*** Opening of EXCERPTED RECORDS ***
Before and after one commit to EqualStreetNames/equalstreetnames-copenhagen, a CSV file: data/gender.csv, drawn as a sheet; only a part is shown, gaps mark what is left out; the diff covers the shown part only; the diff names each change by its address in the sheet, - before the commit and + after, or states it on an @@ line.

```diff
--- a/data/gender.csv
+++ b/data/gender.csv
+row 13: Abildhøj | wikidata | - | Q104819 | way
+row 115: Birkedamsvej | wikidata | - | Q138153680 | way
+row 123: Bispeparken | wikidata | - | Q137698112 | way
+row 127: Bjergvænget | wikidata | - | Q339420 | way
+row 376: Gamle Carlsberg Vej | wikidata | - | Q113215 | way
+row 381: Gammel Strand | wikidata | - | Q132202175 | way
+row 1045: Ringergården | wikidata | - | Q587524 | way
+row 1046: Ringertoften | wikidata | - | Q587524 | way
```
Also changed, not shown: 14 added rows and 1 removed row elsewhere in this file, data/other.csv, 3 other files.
*** Close of EXCERPTED RECORDS ***
Pull every line with the string "file" from the data above.

Before and after one commit to EqualStreetNames/equalstreetnames-copenhagen, a CSV file: data/gender.csv, drawn as a sheet; only a part is shown, gaps mark what is left out; the diff covers the shown part only; the diff names each change by its address in the sheet, - before the commit and + after, or states it on an @@ line.
Also changed, not shown: 14 added rows and 1 removed row elsewhere in this file, data/other.csv, 3 other files.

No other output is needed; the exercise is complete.